At the occasion of the exhibition, The Gallery of West Bohemia in Pilsen together with the publishing house Bárta & Bárta publish a Czech-German book of the same name, written by a team of Czech and German experts (Ute Strimmer, Caroline Sternberg, Markéta Theinhardtová, Eva Bendová, Šárka Leubnerová, Veronika Hulíková, Gerhard Leistner, Sandra Uhrig, Roman Zieglgänsberger, Alena Pomajzlová, Tomáš Winter), led by art historians Aleš Filip, (Masaryk University in Brno) and Roman Musil (director of the Gallery of West Bohemia in Pilsen). Number of pages: 243; number of reproductions: 168.

Exhibition concept: Aleš Filip, Roman Musil
Curator: Ivana Jonáková
Graphics and architectural solutions: Jaroslav Bárta, Matěj Bárta
Language editions of texts: Kateřina Dejmalová (German), Klára Kuběnová (Czech)
Translation: Jürgen Ostmeyer (German), Karel Dolista, Magdalena Štulcová (Czech)
Installation: Jan Jirka, Petr Kutek, Miroslav Tázler
Digital prints: Milan Brát, Fotonova
Sawn graphics: Jakub Čermák
Accompanying programs: Jiří Hlobil, Iveta Řežábková, Marcela Štýbrová

The exhibited artworks have been kindly lent by the following institutions:

The Kodl Gallery in Prague; The Gallery of Modern Art in Hradec Králové; The Art Gallery of Carlsbad; The Visual Art Gallery in Ostrava; the Kunstforum Ostdeutsche Gallery in Regensburg; Lawrence Steigrad Fine Arts, New York; The Municipal Museum of Antonín Sova in Pacov; The Moravian Gallery in Brno; the Museum Villa Stuck, Munich; the Museum Wiesbaden; The Art Museum of Olomouc; the Museum of Velké Meziříčí; the Museum in Svätý Anton; The National Gallery in Prague; The Regional Gallery in Liberec; the Museum of Czech Literature in Prague; the Regional Museum of Polabí in Poděbrady; the Schloßmuseum Murnau; Slovácké Museum in Uherské Hradiště; the Städtische Galerie im Lenbachhaus und Kunstbau in Munich; the Museum of Decorative Arts in Prague; The Wallachian Open Air Museum in Rožnov pod Radhoštěm; The Gallery of West Bohemia in Pilsen; Der Zweckverband Dachauer Galerien und Museen in Dachau; the Jewish Museum in Prague; private collectors.

The exhibition is held under the auspices of the Minister of Culture Daniel Herman, the Governor of the Pilsen Region Václav Šlajs, and the Mayor of Pilsen Martin Zrzavecký.

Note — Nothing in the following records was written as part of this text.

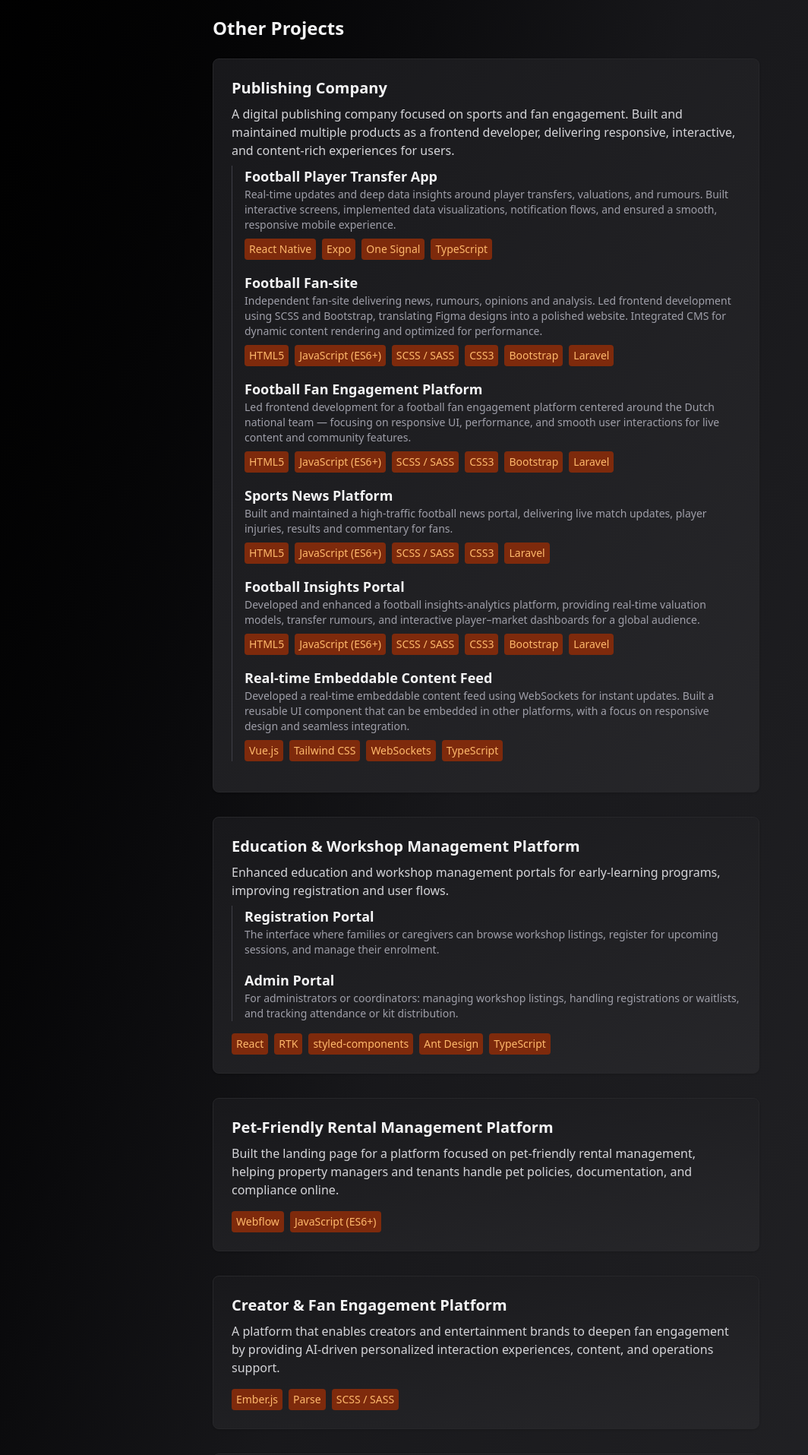
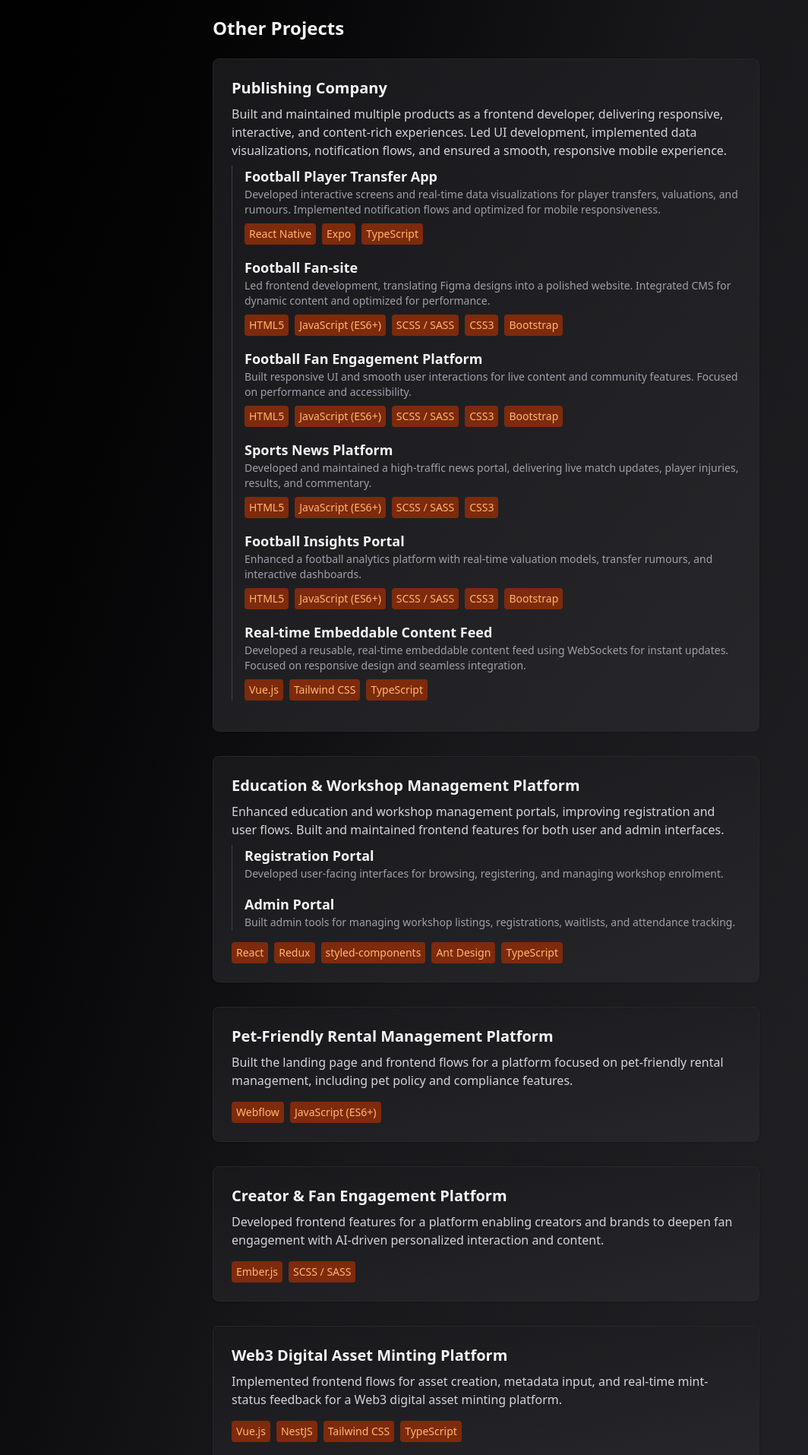
Before and after one commit to hernanosaurus/portfolio.2025, a Next.js app: page / in a window 1280 px wide. Shown: the part 1200-3115 px from the top of the page at 76% size, without its empty margins (0-1064 px from the left). Built offline with nearby package versions, Linux system fonts and the light colour scheme.

Commit message:
added disclaimer on footer, updated client and project  descriptions

```diff
--- a/app/data/projects.ts
+++ b/app/data/projects.ts
@@ -24,43 +24,43 @@ export const projects: Project[] = [
   {
     name: 'Publishing Company',
     description:
-      'A digital publishing company focused on sports and fan engagement. Built and maintained multiple products as a frontend developer, delivering responsive, interactive, and content-rich experiences for users.',
+      'Built and maintained multiple products as a frontend developer, delivering responsive, interactive, and content-rich experiences. Led UI development, implemented data visualizations, notification flows, and ensured a smooth, responsive mobile experience.',
     products: [
       {
         name: 'Football Player Transfer App',
         description:
-          'Real-time updates and deep data insights around player transfers, valuations, and rumours. Built interactive screens, implemented data visualizations, notification flows, and ensured a smooth, responsive mobile experience.',
-        tech: ['React Native', 'Expo', 'One Signal', 'TypeScript'],
+          'Developed interactive screens and real-time data visualizations for player transfers, valuations, and rumours. Implemented notification flows and optimized for mobile responsiveness.',
+        tech: ['React Native', 'Expo', 'TypeScript'],
       },
       {
         name: 'Football Fan-site',
         description:
-          'Independent fan-site delivering news, rumours, opinions and analysis. Led frontend development using SCSS and Bootstrap, translating Figma designs into a polished website. Integrated CMS for dynamic content rendering and optimized for performance.',
-        tech: ['HTML5', 'JavaScript (ES6+)', 'SCSS / SASS', 'CSS3', 'Bootstrap', 'Laravel'],
+          'Led frontend development, translating Figma designs into a polished website. Integrated CMS for dynamic content and optimized for performance.',
+        tech: ['HTML5', 'JavaScript (ES6+)', 'SCSS / SASS', 'CSS3', 'Bootstrap'],
       },
       {
         name: 'Football Fan Engagement Platform',
         description:
-          'Led frontend development for a football fan engagement platform centered around the Dutch national team — focusing on responsive UI, performance, and smooth user interactions for live content and community features.',
-        tech: ['HTML5', 'JavaScript (ES6+)', 'SCSS / SASS', 'CSS3', 'Bootstrap', 'Laravel'],
+          'Built responsive UI and smooth user interactions for live content and community features. Focused on performance and accessibility.',
+        tech: ['HTML5', 'JavaScript (ES6+)', 'SCSS / SASS', 'CSS3', 'Bootstrap'],
       },
       {
         name: 'Sports News Platform',
         description:
-          'Built and maintained a high-traffic football news portal, delivering live match updates, player injuries, results and commentary for fans.',
-        tech: ['HTML5', 'JavaScript (ES6+)', 'SCSS / SASS', 'CSS3', 'Laravel'],
+          'Developed and maintained a high-traffic news portal, delivering live match updates, player injuries, results, and commentary.',
+        tech: ['HTML5', 'JavaScript (ES6+)', 'SCSS / SASS', 'CSS3'],
       },
       {
         name: 'Football Insights Portal',
         description:
-          'Developed and enhanced a football insights-analytics platform, providing real-time valuation models, transfer rumours, and interactive player–market dashboards for a global audience.',
-        tech: ['HTML5', 'JavaScript (ES6+)', 'SCSS / SASS', 'CSS3', 'Bootstrap', 'Laravel'],
+          'Enhanced a football analytics platform with real-time valuation models, transfer rumours, and interactive dashboards.',
+        tech: ['HTML5', 'JavaScript (ES6+)', 'SCSS / SASS', 'CSS3', 'Bootstrap'],
       },
       {
         name: 'Real-time Embeddable Content Feed',
         description:
-          'Developed a real-time embeddable content feed using WebSockets for instant updates. Built a reusable UI component that can be embedded in other platforms, with a focus on responsive design and seamless integration.',
-        tech: ['Vue.js', 'Tailwind CSS', 'WebSockets', 'TypeScript'],
+          'Developed a reusable, real-time embeddable content feed using WebSockets for instant updates. Focused on responsive design and seamless integration.',
+        tech: ['Vue.js', 'Tailwind CSS', 'TypeScript'],
       },
     ],
   },
@@ -100,43 +100,47 @@ export const projects: Project[] = [
   {
     name: 'Education & Workshop Management Platform',
     description:
-      'Enhanced education and workshop management portals for early-learning programs, improving registration and user flows.',
-    tech: ['React', 'RTK', 'styled-components', 'Ant Design', 'TypeScript'],
+      'Enhanced education and workshop management portals, improving registration and user flows. Built and maintained frontend features for both user and admin interfaces.',
+    tech: ['React', 'Redux', 'styled-components', 'Ant Design', 'TypeScript'],
     products: [
       {
         name: 'Registration Portal',
         description:
-          'The interface where families or caregivers can browse workshop listings, register for upcoming sessions, and manage their enrolment.',
+          'Developed user-facing interfaces for browsing, registering, and managing workshop enrolment.',
       },
       {
         name: 'Admin Portal',
         description:
-          'For administrators or coordinators: managing workshop listings, handling registrations or waitlists, and tracking attendance or kit distribution.',
+          'Built admin tools for managing workshop listings, registrations, waitlists, and attendance tracking.',
       },
     ],
   },
   {
     name: 'Pet-Friendly Rental Management Platform',
     description:
-      'Built the landing page for a platform focused on pet-friendly rental management, helping property managers and tenants handle pet policies, documentation, and compliance online.',
+      'Built the landing page and frontend flows for a platform focused on pet-friendly rental management, including pet policy and compliance features.',
     tech: ['Webflow', 'JavaScript (ES6+)'],
   },
   {
     name: 'Creator & Fan Engagement Platform',
     description:
-      'A platform that enables creators and entertainment brands to deepen fan engagement by providing AI-driven personalized interaction experiences, content, and operations support.',
-    tech: ['Ember.js', 'Parse', 'SCSS / SASS'],
+      'Developed frontend features for a platform enabling creators and brands to deepen fan engagement with AI-driven personalized interaction and content.',
+    tech: ['Ember.js', 'SCSS / SASS'],
   },
   {
     name: 'Web3 Digital Asset Minting Platform',
     description:
-      'Web3-minting platform for launching tokenised digital assets. Implemented frontend flows for asset creation, metadata input, and real-time mint-status feedback.',
+      'Implemented frontend flows for asset creation, metadata input, and real-time mint-status feedback for a Web3 digital asset minting platform.',
     tech: ['Vue.js', 'NestJS', 'Tailwind CSS', 'TypeScript'],
   },
   {
     name: 'Enterprise logistics & transportation platforms',
     description:
-      'Contributed shipment tracking, dashboards, and workflow automation features. Built reusable and responsive frontend components for the app, ensuring seamless user experience across devices.',
+      'Contributed shipment tracking, dashboards, and workflow automation features. Built reusable and responsive frontend components for seamless user experience.',
     tech: ['AngularJS', 'Bootstrap', 'TypeScript'],
   },
 ];
+
+// ---
+// Note for portfolio viewers:
+// Some projects do not include client names, links, or detailed descriptions due to confidentiality agreements. I am committed to respecting client privacy and NDAs.
--- a/app/page.tsx
+++ b/app/page.tsx
@@ -80,6 +80,10 @@ export default function Home() {
           <span className="text-[10px] text-zinc-600 mt-2 block">
             (Dabbled with <span className="font-bold text-zinc-200">Framer Motion</span> — just exploring the basics and having fun with simple motion effects. 😄)
           </span>
+           <br />
+          <span className="text-[10px] text-zinc-600 mt-2 block">
+            Some projects do not include client names, links, or detailed descriptions due to confidentiality agreements. I am committed to respecting client privacy and NDAs.
+          </span>
         </motion.div>
       </main>
     </div>
```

The exhibition is organised in cooperation with the National Gallery in Prague, the Städtische Galerie im Lenbachhaus und Kunstbau in Munich, and the Kunstforum Ostdeutsche Gallery in Regensburg, with the financial support of Plzeň 2015 o. p. s., the Pilsen Region, the European Union (the Program of Cross-border Cooperation, Target 3, Czech Republic–Free State of Bavaria 2007–2013), The Czech-German Fund for the Future, the Corporate City of Pilsen, and The Foundation of 700 Years of the City of Pilsen.